Task statement – Lines below that include "utils" are the answer; copy each one.

Task material –

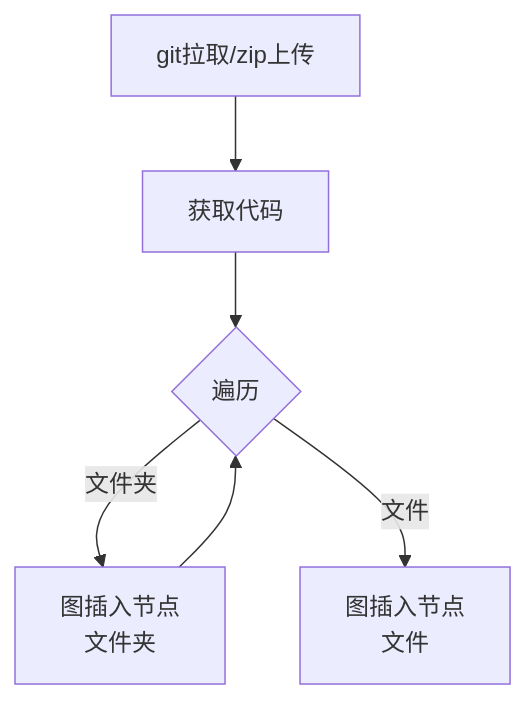
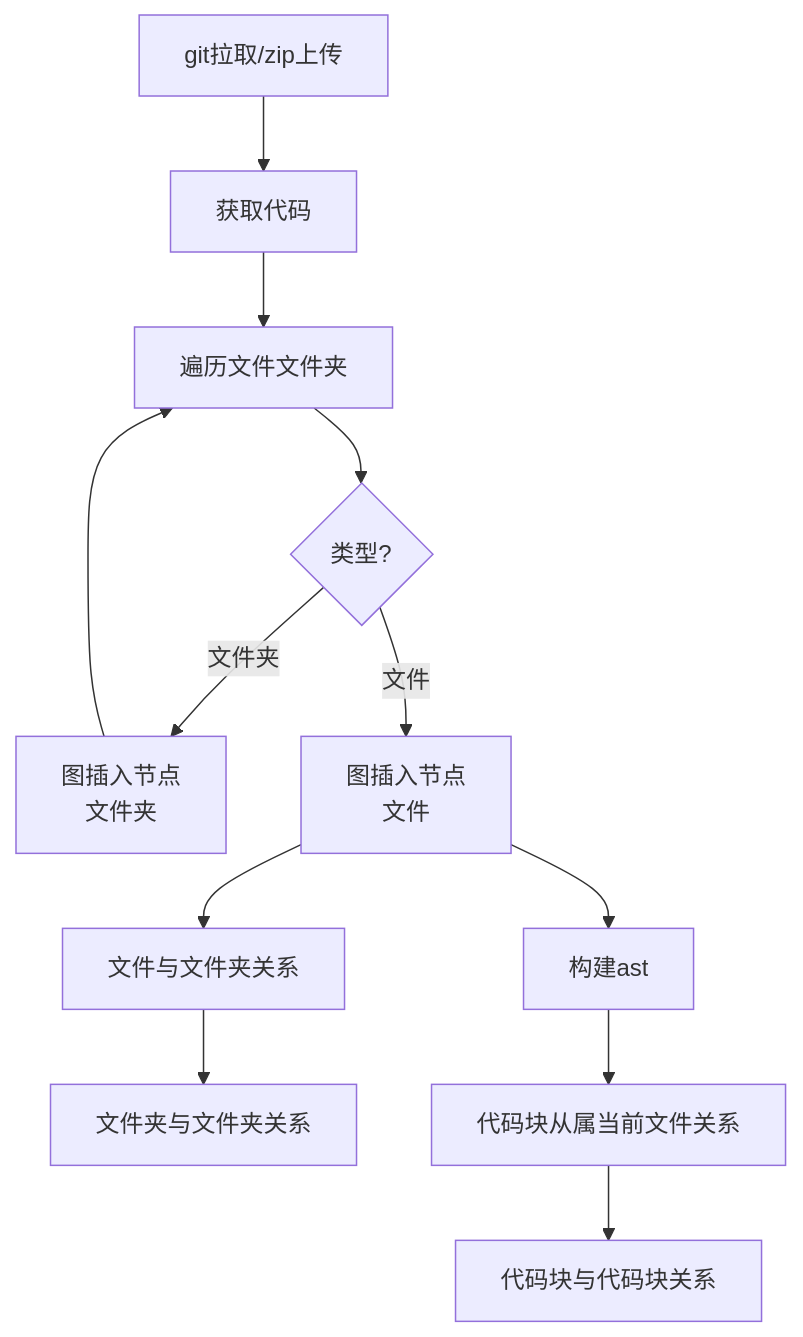
Before and after one commit to codebiu/server-example: the diagram in src/utils/rag/flow.md, drawn with Mermaid. The commit also changed 10 other files, not shown here.

Commit message:
图

````diff
--- a/src/utils/rag/flow.md
+++ b/src/utils/rag/flow.md
@@ -16,12 +16,15 @@
 ```mermaid
 graph TD;
     A[git拉取/zip上传] 
-    -->B[获取代码]
-    --> C{遍历};
+    -->B[获取代码]-->B1[遍历文件文件夹]
+    --> C{类型?};
     C --> |文件夹| D[图插入节点
-    文件夹]--> C{遍历};
+    文件夹]--> B1;
     C --> |文件| E[
         图插入节点
         文件
         ]
+
+    E --> 文件与文件夹关系 --> 文件夹与文件夹关系
+    E --> 构建ast --> 代码块从属当前文件关系 --> 代码块与代码块关系
 ```
````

Problem solution –
Before and after one commit to codebiu/server-example: the diagram in src/utils/rag/flow.md, drawn with Mermaid. The commit also changed 10 other files, not shown here.
--- a/src/utils/rag/flow.md
+++ b/src/utils/rag/flow.md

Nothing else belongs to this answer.